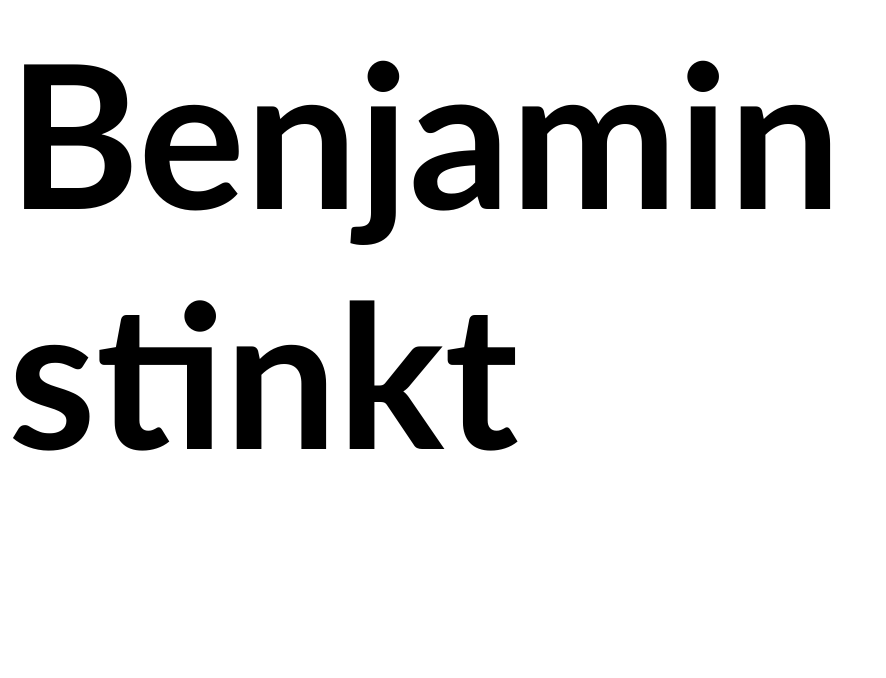
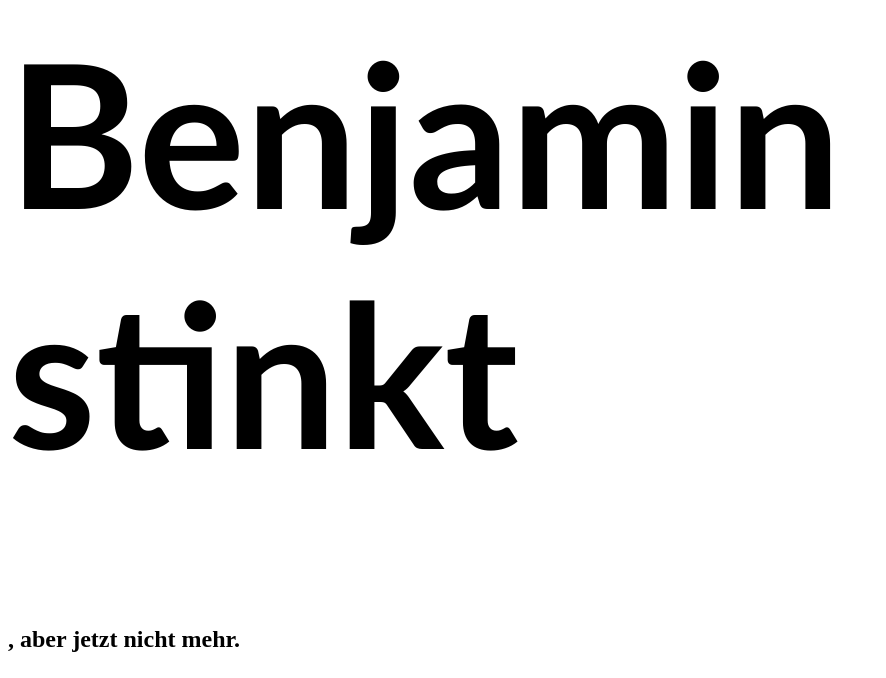
Before and after one commit to DaOfficalMadmax/GymKG, a plain HTML site: page index.html in a window 1280 px wide. Shown: the part 122-800 px from the top of the page, without its empty margins (0-886 px from the left). Drawn offline with Linux system fonts and the light colour scheme.

Commit message:
Update index.html
changes in index

```diff
--- a/index.html
+++ b/index.html
@@ -12,7 +12,7 @@
     <div class="container">
 
         <h1>Benjamin stinkt</h1>
-
+        <h2>, aber jetzt nicht mehr.</h2>
     </div>
 
 </body>
```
—————
Each record should be copied exactly, and each image left out.

WRITTEN RESPONSE ->
Before and after one commit to DaOfficalMadmax/GymKG, a plain HTML site: page index.html in a window 1280 px wide. Shown: the part 122-800 px from the top of the page, without its empty margins (0-886 px from the left). Drawn offline with Linux system fonts and the light colour scheme.

Commit message:
Update index.html
changes in index

```diff
--- a/index.html
+++ b/index.html
@@ -12,7 +12,7 @@
     <div class="container">
 
         <h1>Benjamin stinkt</h1>
-
+        <h2>, aber jetzt nicht mehr.</h2>
     </div>
 
 </body>
```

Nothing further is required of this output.